I saw this "gaming the system" argument when I trained 300 homeless shelter staff for the New York City Department of Homeless Services in 2007. In each training session of about 20 people, there were one or two staff members who loudly proclaimed that they were not prejudiced, but that they had long experience with the homeless, and some guys would do anything to get with the women. I patiently explained that there were several documented examples of transgender people being abused in the system, and no examples of women being abused by transgender people (or those falsely claiming to be). They had no information to the contrary, but refused to budge. After a while, I sensed that their arguments had nothing to do with logic, and were related to stereotypes and fears that I could not reach. Ultimately, I had to argue that I was there to inform them about the Department's policy, not to change their minds.
I have heard this objection about "gaming the system" not only in the homeless shelter environment, where violence and fears of violence are daily realities, but also in corporate and school settings in which violence had never occurred. I addressed this argument in my book:
"Bathrooms and dressing rooms bring up a question that I often get in my consulting practice: what if someone just pretends to have a female gender identity, but they do so falsely in order to obtain sexual gratification from the presence of females? This is of great concern for many people, who feel that, while they would like to respect a transgender employee's gender identity, to do so would conflict with the rights of female employees.
My answer is that, after a decade of work in this field, I have never heard of a situation where a person used a false claim of gender identity for that purpose. I have certainly heard of a few cases where a man dressed as a woman in order to commit a crime and escape detection (though of course, having heard of the cases, the attempts were obviously not successful). I have also heard about men committing crimes in women's bathrooms. But these cases all involved an attempt to escape notice, not to call attention to false claims about gender identity. More significantly, those cases were not spurred by the passage of a gender identity non-discrimination law.
Now what if, you think, what if some crafty male, spurred by this new law, were to come up with a lascivious plan to lurk in the women's restroom and then, when confronted by the police about his harassing behavior, claim that he was entitled to commit harassment because of his gender identity? The answer is that harassing behavior is not permitted regardless of one's gender. If I am standing in the women's restroom and the woman next to me puts her hand on my thigh, that's harassment, and it doesn't matter if she claims gender identity issues or not. "

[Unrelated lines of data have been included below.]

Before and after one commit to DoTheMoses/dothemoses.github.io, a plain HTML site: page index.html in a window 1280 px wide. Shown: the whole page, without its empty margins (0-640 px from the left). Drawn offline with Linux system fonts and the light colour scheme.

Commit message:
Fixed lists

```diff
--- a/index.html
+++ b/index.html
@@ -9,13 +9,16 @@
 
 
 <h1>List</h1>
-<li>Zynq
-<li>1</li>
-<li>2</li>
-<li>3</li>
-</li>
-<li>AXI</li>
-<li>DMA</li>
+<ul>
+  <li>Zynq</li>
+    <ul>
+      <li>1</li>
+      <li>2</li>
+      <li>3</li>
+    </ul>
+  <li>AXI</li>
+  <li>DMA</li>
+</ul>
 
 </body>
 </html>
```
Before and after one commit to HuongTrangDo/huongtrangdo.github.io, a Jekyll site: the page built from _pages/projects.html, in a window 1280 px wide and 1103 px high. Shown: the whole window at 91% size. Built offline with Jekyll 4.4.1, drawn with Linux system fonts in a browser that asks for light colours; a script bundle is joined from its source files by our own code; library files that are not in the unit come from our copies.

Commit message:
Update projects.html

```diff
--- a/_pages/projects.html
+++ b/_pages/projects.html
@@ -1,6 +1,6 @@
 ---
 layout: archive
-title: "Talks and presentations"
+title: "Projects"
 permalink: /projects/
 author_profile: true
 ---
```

The logic of the argument that allowing transgender people to use a bathroom consistent with their gender will create a risk to women's safety has rested, in some recent instances, upon a claim that those who are registered sex offenders will use false claims of gender identity disorder to gain access to women's spaces in order to commit sex crimes. This claim is disproven by experience.
There are 13 states and a hundred cities with gender identity civil rights ordinances, beginning with Minneapolis in 1975. There are over 491,000 registered sex offenders in the U.S. There are over 270,000 sexual assaults per year in the U.S.
How many cases involving transgender people in bathrooms have there been in any year? Zero. How many false claims of gender identity transition have there been in order to commit sexual assault in any year? Zero.
For more on these topics, see Part I, which discusses concerns about pedophilia, Part II, which discusses fear of loss of religious freedom, another post discussing the possibility of a sudden flood of litigation and concerns about gay quotas, and Part III, discussing the transphobic "business necessity" argument.